* _RECORDS SHOWN_:
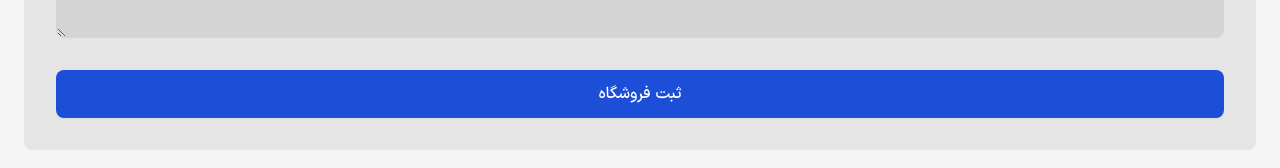
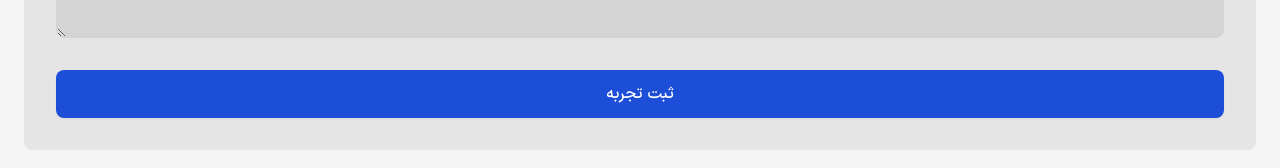
Before and after one commit to MersadHabibi/wiki-sefaresh, a Next.js app: page /experiences/new-experience in a window 1280 px wide. Shown: the part 728-896 px from the top of the page. Built offline with nearby package versions, Linux system fonts and the light colour scheme.

Commit message:
fix typo

```diff
--- a/src/app/experiences/new-experience/_components/NewExperienceForm.tsx
+++ b/src/app/experiences/new-experience/_components/NewExperienceForm.tsx
@@ -85,7 +85,7 @@ export default function NewExperienceForm() {
         ) : null}
       </label>
       <button className="text-font-color-white btn btn-primary col-span-6 h-12 w-full border-none bg-primary text-base font-medium text-font-color-dark dark:bg-primary-dark">
-        ثبت فروشگاه
+        ثبت تجربه
       </button>
     </form>
   );
```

* _PROBLEM DESCRIPTION_: Would you copy out every entry above word for word, without the pictures?

* _WRITTEN ANSWER_:
Before and after one commit to MersadHabibi/wiki-sefaresh, a Next.js app: page /experiences/new-experience in a window 1280 px wide. Shown: the part 728-896 px from the top of the page. Built offline with nearby package versions, Linux system fonts and the light colour scheme.

Commit message:
fix typo

```diff
--- a/src/app/experiences/new-experience/_components/NewExperienceForm.tsx
+++ b/src/app/experiences/new-experience/_components/NewExperienceForm.tsx
@@ -85,7 +85,7 @@ export default function NewExperienceForm() {
         ) : null}
       </label>
       <button className="text-font-color-white btn btn-primary col-span-6 h-12 w-full border-none bg-primary text-base font-medium text-font-color-dark dark:bg-primary-dark">
-        ثبت فروشگاه
+        ثبت تجربه
       </button>
     </form>
   );
```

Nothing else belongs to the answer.